- Articles & News
- For IT Pros
- Your Opinion
Computers keep increasing their capabilities and their performance. These characteristics not only contribute to increases in their purchase costs, but also their costs of operation, particularly when it comes to power. Although AMD and Intel have curbed their high-flying ways - where CPUs with total power levels of up to 130 Watts were tamed using SpeedStep or Cool'n'Quiet - ATI/AMD and Nvidia's graphics cards continue to consume stratospheric amounts of wattage. As we reported in our German-language coverage Power-hungry Graphics Cards, power consumption levels at or over 200 Watts are not unusual. In dual-card configurations built around SLI or Crossfire technologies, graphics processing can add 500 watts or more to a system's total power consumption.
Such massive needs for power must be satisfied, and power supply manufacturers have reacted to meet them.
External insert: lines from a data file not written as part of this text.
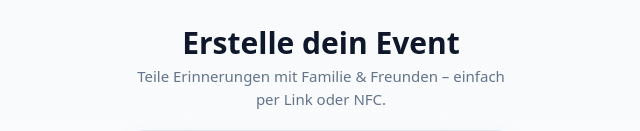
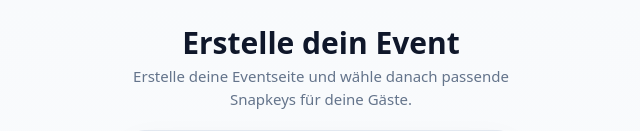
Before and after one commit to shakerkarim059-sketch/snapkey-site, a Next.js app: page /event in a window 1280 px wide. Shown: the top 131 px of the page, without its empty margins (319-959 px from the left). Built offline with nearby package versions, Linux system fonts and the light colour scheme.

Commit message:
Update page.js

```diff
--- a/app/event/page.js
+++ b/app/event/page.js
@@ -61,7 +61,7 @@ router.push(`/event/${result.event.slug}?setup=true`);
         <div style={styles.hero}>
           <h1 style={styles.title}>Erstelle dein Event</h1>
           <p style={styles.subtitle}>
-            Teile Erinnerungen mit Familie & Freunden – einfach per Link oder NFC.
+            Erstelle deine Eventseite und wähle danach passende Snapkeys für deine Gäste.
           </p>
         </div>
 
```
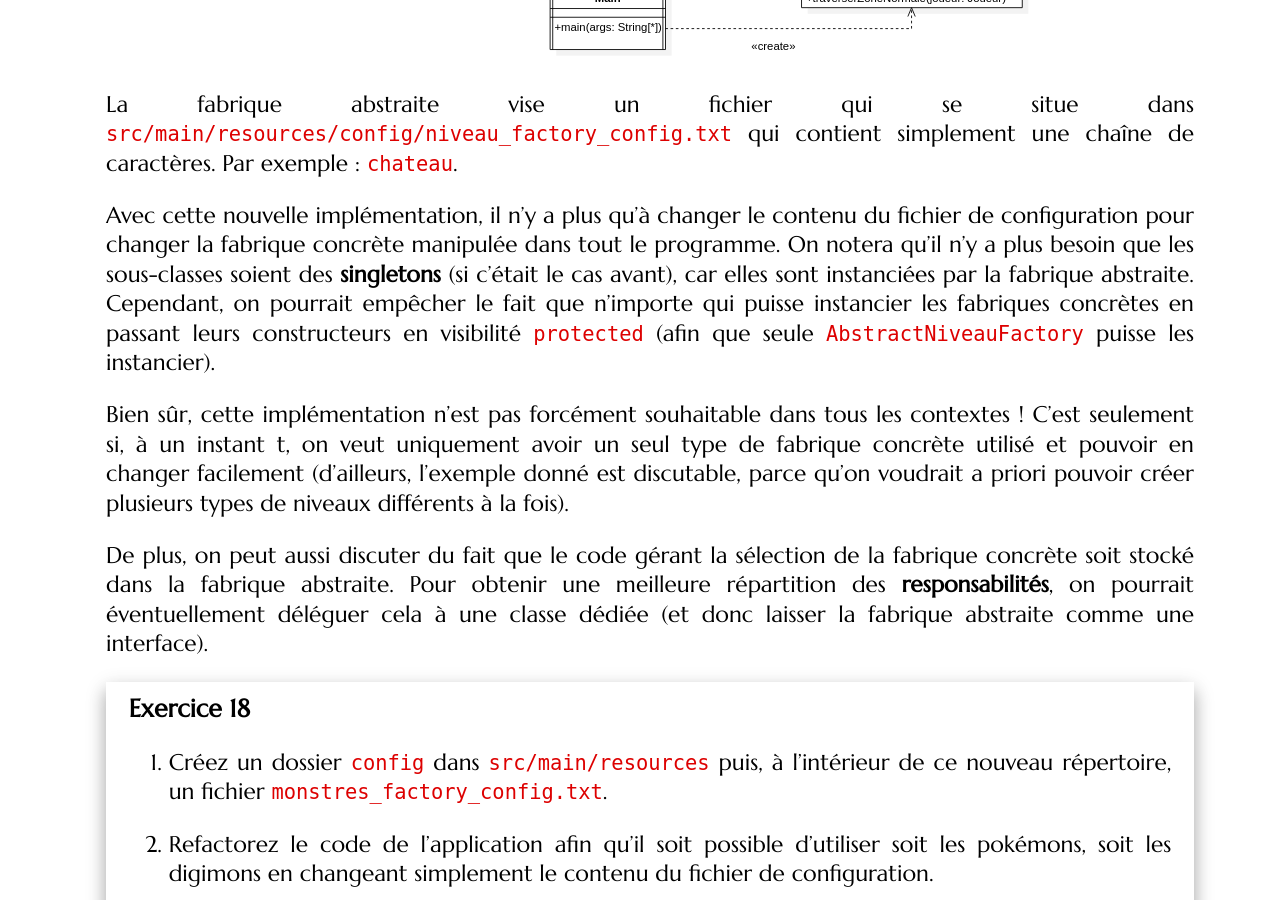
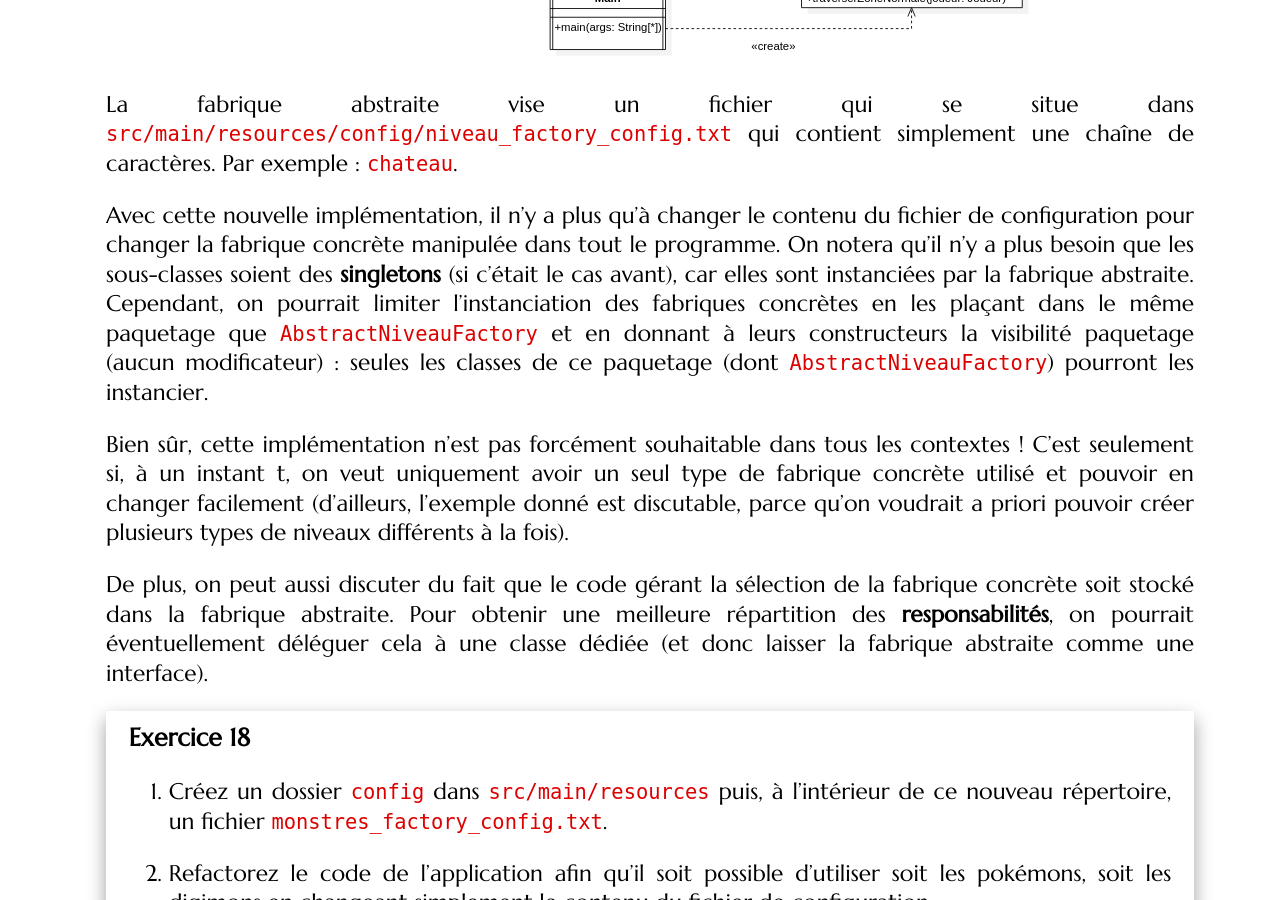
Before and after one commit to mgasquet/R304-QualiteDeveloppement, a Jekyll site: the page built from tutorials/tutorial4.md, in a window 1280 px wide and 900 px high, scrolled down 83079 px. Built offline with Jekyll 4.4.1, drawn with Linux system fonts in a browser that asks for light colours; some web fonts are replaced.

Commit message:
correction remarque sur les visibilité des constructeurs

```diff
--- a/tutorials/tutorial4.md
+++ b/tutorials/tutorial4.md
@@ -389,7 +389,7 @@ class Main {
 
 ### Avertissement
 
-Vous maîtrisez maintenant le pattern **Singleton**, mais vous devez être très précautionneux quant à son utilisation. En conclusion du dernier TP vous étiez invités à aller jeter un coup d'œil aux [principes STUPID](https://openclassrooms.com/en/courses/5684096-use-mvc-solid-principles-and-design-patterns-in-java/6417836-avoid-stupid-practices-in-programming) qui sont un ensemble de mauvaises pratiques en conception logicielle. Regardez à quoi correspond le `S`.
+Vous maîtrisez maintenant le pattern **Singleton**, mais vous devez être très précautionneux quant à son utilisation. En conclusion du dernier TP vous étiez invités à aller jeter un coup d'œil aux [principes STUPID](https://openclassrooms.com/fr/courses/7959326-ecrivez-du-code-c-maintenable-avec-mvc-et-solid/8101608-evitez-les-mauvaises-pratiques-de-programmation-stupid) qui sont un ensemble de mauvaises pratiques en conception logicielle. Regardez à quoi correspond le `S`.
 
 En effet, l'abus de **Singleton** est dangereux pour la santé (du logiciel...) ! Ce pattern présente une solution qui semble plutôt efficace à un problème assez récurrent : la gestion des dépendances vers les services de l'application. À tel point qu'on retrouve parfois dans certains projets beaucoup trop de singletons.
 
@@ -2640,7 +2640,8 @@ public class Main {
 
 La fabrique abstraite vise un fichier qui se situe dans `src/main/resources/config/niveau_factory_config.txt` qui contient simplement une chaîne de caractères. Par exemple : `chateau`.
 
-Avec cette nouvelle implémentation, il n'y a plus qu'à changer le contenu du fichier de configuration pour changer la fabrique concrète manipulée dans tout le programme. On notera qu'il n'y a plus besoin que les sous-classes soient des **singletons** (si c'était le cas avant), car elles sont instanciées par la fabrique abstraite. Cependant, on pourrait empêcher le fait que n'importe qui puisse instancier les fabriques concrètes en passant leurs constructeurs en visibilité `protected` (afin que seule `AbstractNiveauFactory` puisse les instancier).
+Avec cette nouvelle implémentation, il n'y a plus qu'à changer le contenu du fichier de configuration pour changer la fabrique concrète manipulée dans tout le programme. On notera qu'il n'y a plus besoin que les sous-classes soient des **singletons** (si c'était le cas avant), car elles sont instanciées par la fabrique abstraite.
+Cependant, on pourrait limiter l'instanciation des fabriques concrètes en les plaçant dans le même paquetage que `AbstractNiveauFactory` et en donnant à leurs constructeurs la visibilité paquetage (aucun modificateur) : seules les classes de ce paquetage (dont `AbstractNiveauFactory`) pourront les instancier.
 
 Bien sûr, cette implémentation n'est pas forcément souhaitable dans tous les contextes ! C'est seulement si, à un instant t, on veut uniquement avoir un seul type de fabrique concrète utilisé et pouvoir en changer facilement (d'ailleurs, l'exemple donné est discutable, parce qu'on voudrait a priori pouvoir créer plusieurs types de niveaux différents à la fois).
 
@@ -3408,7 +3409,7 @@ Voici un bilan de ce que vous avez appris :
 
 Concernant les **design patterns GoF**, n'hésitez pas à aller consulter (et expérimenter) ceux que nous n'avons pas abordés dans ce cours (les autres patterns structurels et comportementaux). Pour rappel, il y en a 23 ! Il peut être particulièrement intéressant d'aller voir **observateur**, **état**, **itérateur**, **visiteur**.
 
-Il peut aussi être intéressant que vous vous renseigniez sur le concept de **conteneur de dépendances** (ou bien **conteneur IoC**) qui est au cœur de nombreux frameworks et permet de gérer facilement toutes les dépendances d'un programme sans avoir besoin de gérer plein de singletons (et donc, être moins [STUPID](https://openclassrooms.com/en/courses/5684096-use-mvc-solid-principles-and-design-patterns-in-java/6417836-avoid-stupid-practices-in-programming) !).
+Il peut aussi être intéressant que vous vous renseigniez sur le concept de **conteneur de dépendances** (ou bien **conteneur IoC**) qui est au cœur de nombreux frameworks et permet de gérer facilement toutes les dépendances d'un programme sans avoir besoin de gérer plein de singletons (et donc, être moins [STUPID](https://openclassrooms.com/fr/courses/7959326-ecrivez-du-code-c-maintenable-avec-mvc-et-solid/8101608-evitez-les-mauvaises-pratiques-de-programmation-stupid) !).
 
 Vous devez maîtriser toutes ces notions abordées dans ce cours pour la suite de votre cursus (et de votre carrière) et ainsi développer dès le début d'un projet un code d'une certaine qualité qui prévoit l'évolutivité et la modularité du projet sur le long terme. Si vous réussissez à appliquer cela, vous n'êtes alors plus un "simple" codeur, mais véritablement un "développeur", voire un **ingénieur logiciel**.
 
```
At this year's Computex Taipei, numerous vendors introduced power supplies - also known as power supply units (PSUs) - rated as high as 2000 W. Gigabyte is one vendor that serves many global markets, and is perhaps best known for its motherboards and graphics cards. At that show, it introduced a new family of power supplies named Odin, after the one-eyed chief of the Norse pantheon, with capacities rated at 550, 680 and 800 Watts.
Power users and case modders alike have quested after the perfect PSU for some time now, driven as much by needs for high-end components as aesthetics and "bling". Thanks to the continuing debate on global climate change, this quest has begun to register for both OEM PC vendors and normal PC users as well. The following questions remain to be answered, however: "Are such monster power supplies really important?" and "Who really needs them, anyway?"